Advanced lesson involving using geometric figures in the coordinate plane to find slopes of lines, distances between two points, and the midpoints between two points. From that point, students can classify polygons based on their definition.
In this lesson, students learn how to name ionic and covalent compounds. By uisng an inquiry apporach, students analyze patterns and create their own rules, helping them to not only remember the rules better, but also to have a deeper understanding of the way compounds are named.
Students will explore the structures and functions of cell organelles and identify key parts and functions that make cells the basic building blocks of all living things. Students will also identify differences between prokaryotic and eukaryotic cells.
In this lesson, students compare the basic energy transfer in photosynthesis and cell respiration, with a focus on the role of ATP. Students will experimentally determine the energy transfer between an aquatic snail and an aquatic plant such as Elodea in a test tube.
In this lesson, students understand that organisms have characteristics inherited from the parents by exploring and discussing body coverings and listening to a read aloud of the book, Are You My Mother? by P.D. Eastman. Student worksheets are included as well as links to video versions of the book. Formative assessments an instructional support suggestions are provided.
In this lesson, students will explore the solubilities of solids and gases in liquid solutions. Students will create their own solutions with both liquid and solid solutes to apply the differences in their solubility characteristics. Students will recognize the relationship between the solubility of solids and changes in pressure and temperature; recognize the relationship between the solubility of gases and changes in pressure and temperature; create different types of solutions during a hands-on lab.
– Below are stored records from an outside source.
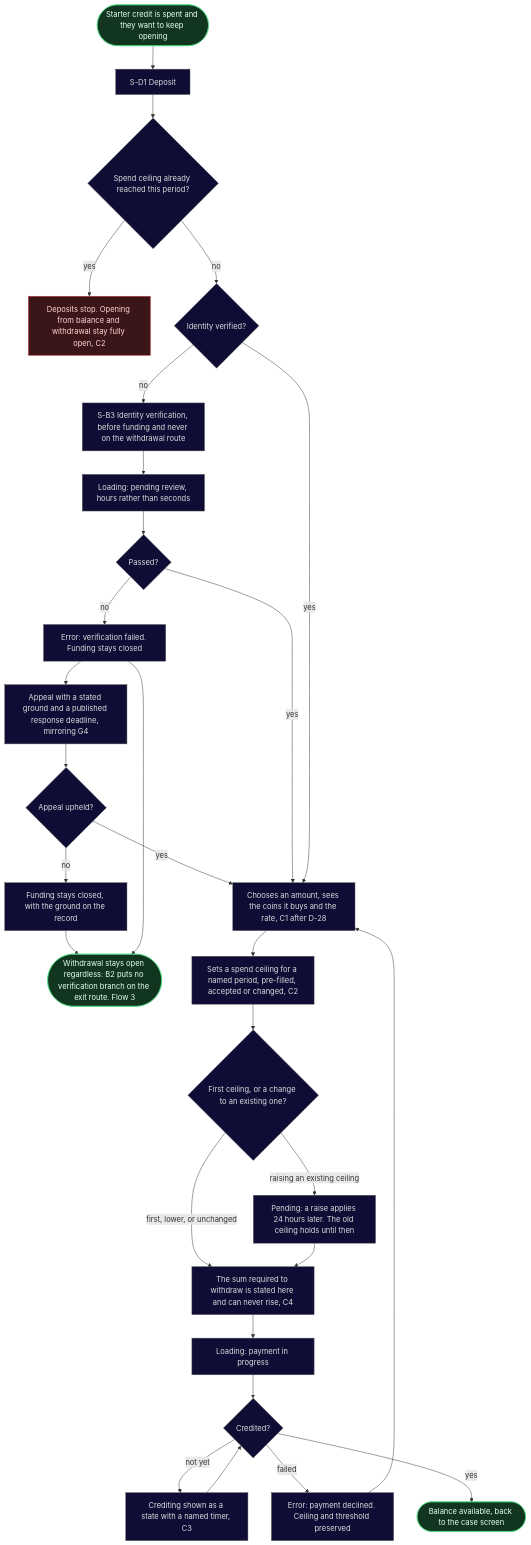
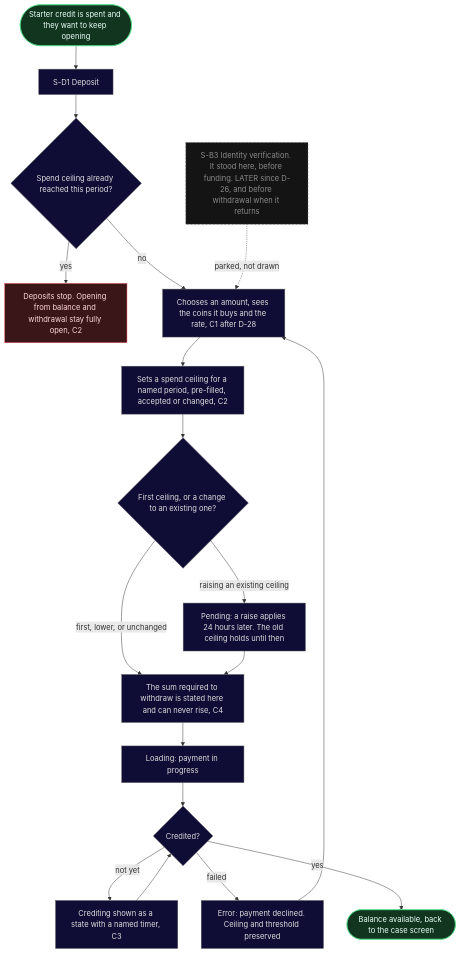
The third of 6 diagrams in ia/docs/flows.md (sergiodesign4u-dot/cs2-clutch), drawn with Mermaid before and after one commit. The commit also changed other lines of this file and 25 other files, not shown here.

````diff
--- a/ia/docs/flows.md
+++ b/ia/docs/flows.md
@@ -120,38 +120,30 @@
 ```mermaid
 flowchart TD
     D0(["Starter credit is spent and they want to keep opening"]) --> Dep["S-D1 Deposit"]
     Dep --> Hit{"Spend ceiling already reached this period?"}
     Hit -->|yes| Stop["Deposits stop. Opening from balance and withdrawal stay fully open, C2"]
-    Hit -->|no| Ver{"Identity verified?"}
-    Ver -->|no| Ident["S-B3 Identity verification, before funding and never on the withdrawal route"]
-    Ident --> IdWait["Loading: pending review, hours rather than seconds"]
-    IdWait --> IdOk{"Passed?"}
-    IdOk -->|no| IdFail["Error: verification failed. Funding stays closed"]
-    IdFail --> IdAppeal["Appeal with a stated ground and a published response deadline, mirroring G4"]
-    IdAppeal --> Upheld{"Appeal upheld?"}
-    Upheld -->|yes| Amount
-    Upheld -->|no| Closed2["Funding stays closed, with the ground on the record"]
-    Closed2 --> Exit2
-    IdFail --> Exit2(["Withdrawal stays open regardless: B2 puts no verification branch on the exit route. Flow 3"])
-    IdOk -->|yes| Amount["Chooses an amount, sees the coins it buys and the rate, C1 after D-28"]
-    Ver -->|yes| Amount
+    Hit -->|no| Amount["Chooses an amount, sees the coins it buys and the rate, C1 after D-28"]
+    Ident["S-B3 Identity verification. It stood here, before funding. LATER since D-26, and before withdrawal when it returns"]
+    Ident -.->|"parked, not drawn"| Amount
     Amount --> Ceiling["Sets a spend ceiling for a named period, pre-filled, accepted or changed, C2"]
     Ceiling --> Dir{"First ceiling, or a change to an existing one?"}
     Dir -->|"first, lower, or unchanged"| Threshold["The sum required to withdraw is stated here and can never rise, C4"]
     Dir -->|"raising an existing ceiling"| Pending24["Pending: a raise applies 24 hours later. The old ceiling holds until then"]
     Pending24 --> Threshold
     Threshold --> Pay["Loading: payment in progress"]
     Pay --> Credited{"Credited?"}
     Credited -->|"not yet"| Pending["Crediting shown as a state with a named timer, C3"]
     Pending --> Credited
     Credited -->|failed| PayErr["Error: payment declined. Ceiling and threshold preserved"]
     PayErr --> Amount
     Credited -->|yes| Bal(["Balance available, back to the case screen"])
 
     classDef success fill:#12351f,stroke:#4ade80,color:#eafff9;
     classDef dead fill:#3a1618,stroke:#e5484d,color:#ffd7d7;
     classDef neutral fill:#0f0c35,stroke:#5a5a5a,color:#dddddd;
-    class D0,Bal,Exit2 success;
+    classDef parked fill:#141414,stroke:#5a5a5a,color:#8a8a8a,stroke-dasharray:4 4;
+    class D0,Bal success;
     class Stop dead;
-    class Dep,Hit,Ver,Ident,IdWait,IdOk,IdFail,IdAppeal,Upheld,Closed2,Amount,Ceiling,Dir,Pending24,Threshold,Pay,Credited,Pending,PayErr neutral;
+    class Ident parked;
+    class Dep,Hit,Amount,Ceiling,Dir,Pending24,Threshold,Pay,Credited,Pending,PayErr neutral;
 ```
````
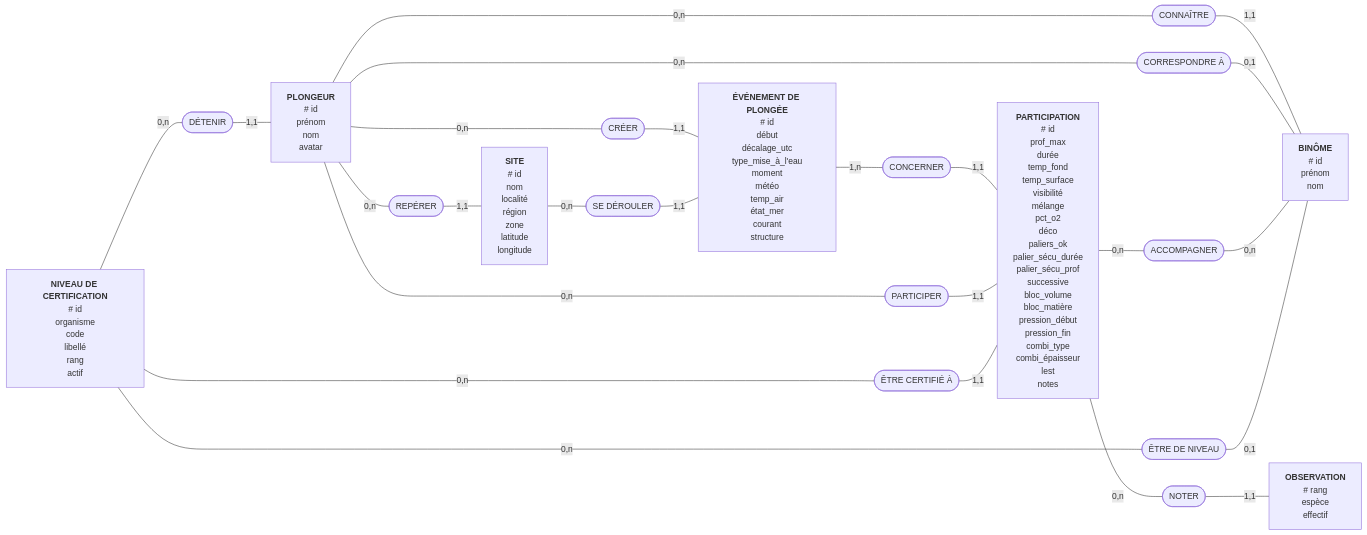
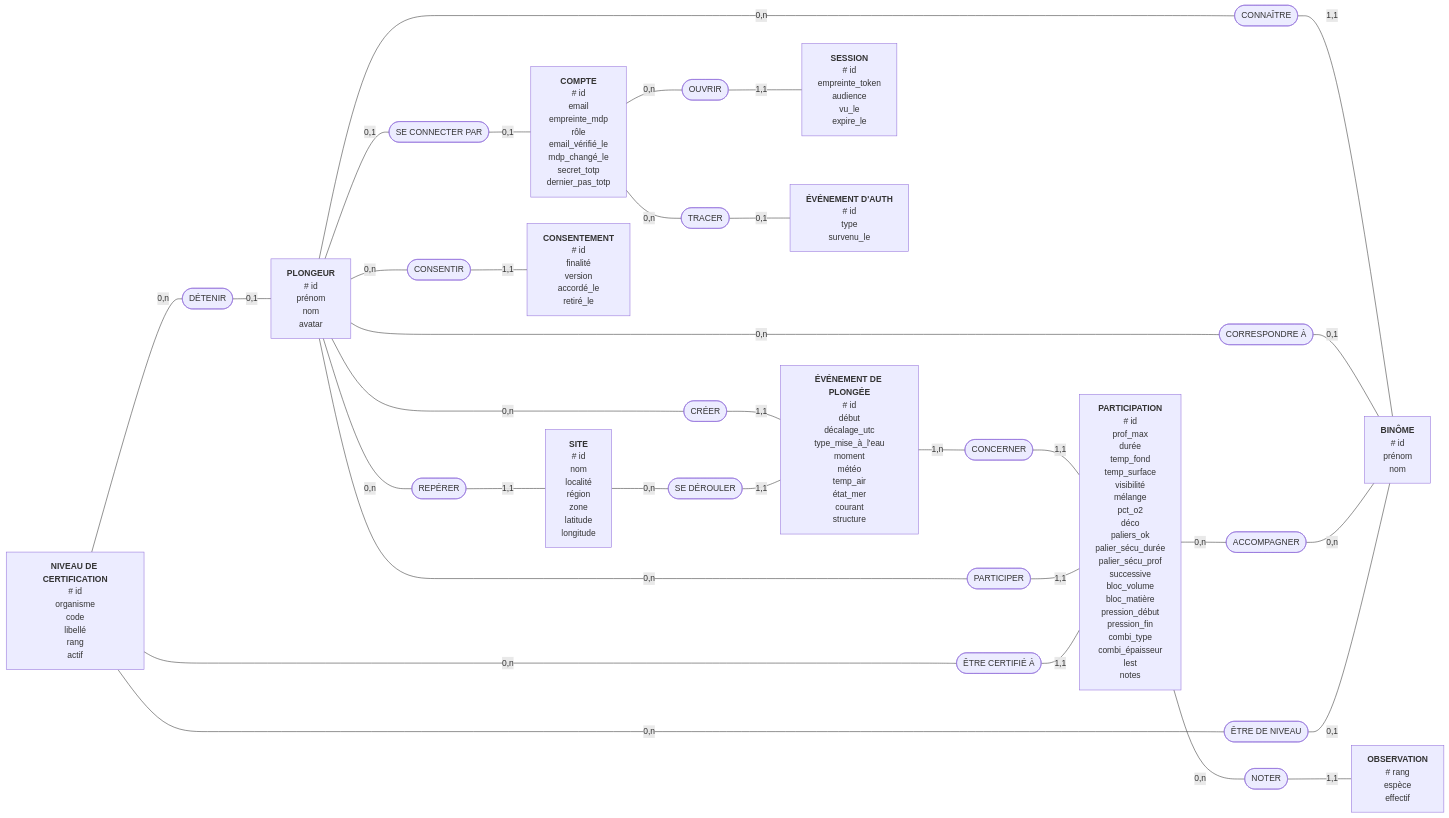
One commit to lebowvsky/e-deep changed the first of 2 diagrams in docs/data-model/schema.md. Above: the diagram before and after it, drawn with Mermaid. The commit also changed other lines of this file and 3 other files, not shown here.

````diff
--- a/docs/data-model/schema.md
+++ b/docs/data-model/schema.md
@@ -247,48 +301,64 @@
 ```mermaid
 flowchart LR
   NIVEAU["<b>NIVEAU DE CERTIFICATION</b><br/># id<br/>organisme<br/>code<br/>libellé<br/>rang<br/>actif"]
   PLONGEUR["<b>PLONGEUR</b><br/># id<br/>prénom<br/>nom<br/>avatar"]
   SITE["<b>SITE</b><br/># id<br/>nom<br/>localité<br/>région<br/>zone<br/>latitude<br/>longitude"]
   EVENEMENT["<b>ÉVÉNEMENT DE PLONGÉE</b><br/># id<br/>début<br/>décalage_utc<br/>type_mise_à_l'eau<br/>moment<br/>météo<br/>temp_air<br/>état_mer<br/>courant<br/>structure"]
   PARTICIPATION["<b>PARTICIPATION</b><br/># id<br/>prof_max<br/>durée<br/>temp_fond<br/>temp_surface<br/>visibilité<br/>mélange<br/>pct_o2<br/>déco<br/>paliers_ok<br/>palier_sécu_durée<br/>palier_sécu_prof<br/>successive<br/>bloc_volume<br/>bloc_matière<br/>pression_début<br/>pression_fin<br/>combi_type<br/>combi_épaisseur<br/>lest<br/>notes"]
   BINOME["<b>BINÔME</b><br/># id<br/>prénom<br/>nom"]
   OBSERVATION["<b>OBSERVATION</b><br/># rang<br/>espèce<br/>effectif"]
+  COMPTE["<b>COMPTE</b><br/># id<br/>email<br/>empreinte_mdp<br/>rôle<br/>email_vérifié_le<br/>mdp_changé_le<br/>secret_totp<br/>dernier_pas_totp"]
+  SESSION["<b>SESSION</b><br/># id<br/>empreinte_token<br/>audience<br/>vu_le<br/>expire_le"]
+  CONSENTEMENT["<b>CONSENTEMENT</b><br/># id<br/>finalité<br/>version<br/>accordé_le<br/>retiré_le"]
+  EVENEMENT_AUTH["<b>ÉVÉNEMENT D'AUTH</b><br/># id<br/>type<br/>survenu_le"]
 
   DETENIR(["DÉTENIR"])
   REPERER(["REPÉRER"])
   CREER(["CRÉER"])
   SE_DEROULER(["SE DÉROULER"])
   CONCERNER(["CONCERNER"])
   PARTICIPER(["PARTICIPER"])
   ETRE_CERTIFIE(["ÊTRE CERTIFIÉ À"])
   CONNAITRE(["CONNAÎTRE"])
   CORRESPONDRE(["CORRESPONDRE À"])
   ACCOMPAGNER(["ACCOMPAGNER"])
   NOTER(["NOTER"])
   ETRE_DE_NIVEAU(["ÊTRE DE NIVEAU"])
+  SE_CONNECTER(["SE CONNECTER PAR"])
+  OUVRIR(["OUVRIR"])
+  CONSENTIR(["CONSENTIR"])
+  TRACER(["TRACER"])
 
   NIVEAU ---|"0,n"| DETENIR
-  DETENIR ---|"1,1"| PLONGEUR
+  DETENIR ---|"0,1"| PLONGEUR
   PLONGEUR ---|"0,n"| REPERER
   REPERER ---|"1,1"| SITE
   PLONGEUR ---|"0,n"| CREER
   CREER ---|"1,1"| EVENEMENT
   SITE ---|"0,n"| SE_DEROULER
   SE_DEROULER ---|"1,1"| EVENEMENT
   EVENEMENT ---|"1,n"| CONCERNER
   CONCERNER ---|"1,1"| PARTICIPATION
   PLONGEUR ---|"0,n"| PARTICIPER
   PARTICIPER ---|"1,1"| PARTICIPATION
   NIVEAU ---|"0,n"| ETRE_CERTIFIE
   ETRE_CERTIFIE ---|"1,1"| PARTICIPATION
   PLONGEUR ---|"0,n"| CONNAITRE
   CONNAITRE ---|"1,1"| BINOME
   PLONGEUR ---|"0,n"| CORRESPONDRE
   CORRESPONDRE ---|"0,1"| BINOME
   PARTICIPATION ---|"0,n"| ACCOMPAGNER
   ACCOMPAGNER ---|"0,n"| BINOME
   PARTICIPATION ---|"0,n"| NOTER
   NOTER ---|"1,1"| OBSERVATION
   NIVEAU ---|"0,n"| ETRE_DE_NIVEAU
   ETRE_DE_NIVEAU ---|"0,1"| BINOME
+  PLONGEUR ---|"0,1"| SE_CONNECTER
+  SE_CONNECTER ---|"0,1"| COMPTE
+  COMPTE ---|"0,n"| OUVRIR
+  OUVRIR ---|"1,1"| SESSION
+  PLONGEUR ---|"0,n"| CONSENTIR
+  CONSENTIR ---|"1,1"| CONSENTEMENT
+  COMPTE ---|"0,n"| TRACER
+  TRACER ---|"0,1"| EVENEMENT_AUTH
 ```
````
In this lesson, students will learn about the components that make up liquid solutions as well as environmental factors that can change their characteristics. Students will also examine solubility curve graphs to explore how environmental factors affect the amount of solubility present in solutions. The teacher will begin instruction with a demonstration of supersaturation using a sodium acetate solution. Additional instructional resources include a solubility presentation, suitable for lecture, and handouts providing practice in reading and interpreting solubility curve graphs.
Students solve a system of inequalities by using what they learned in the previous two lessons and apply their new knowledge to some real-world linear programming-type situations.
In this lesson, students will contrast methods of sexual and asexual reproduction in various organisms by conducting research and organizing the information they find.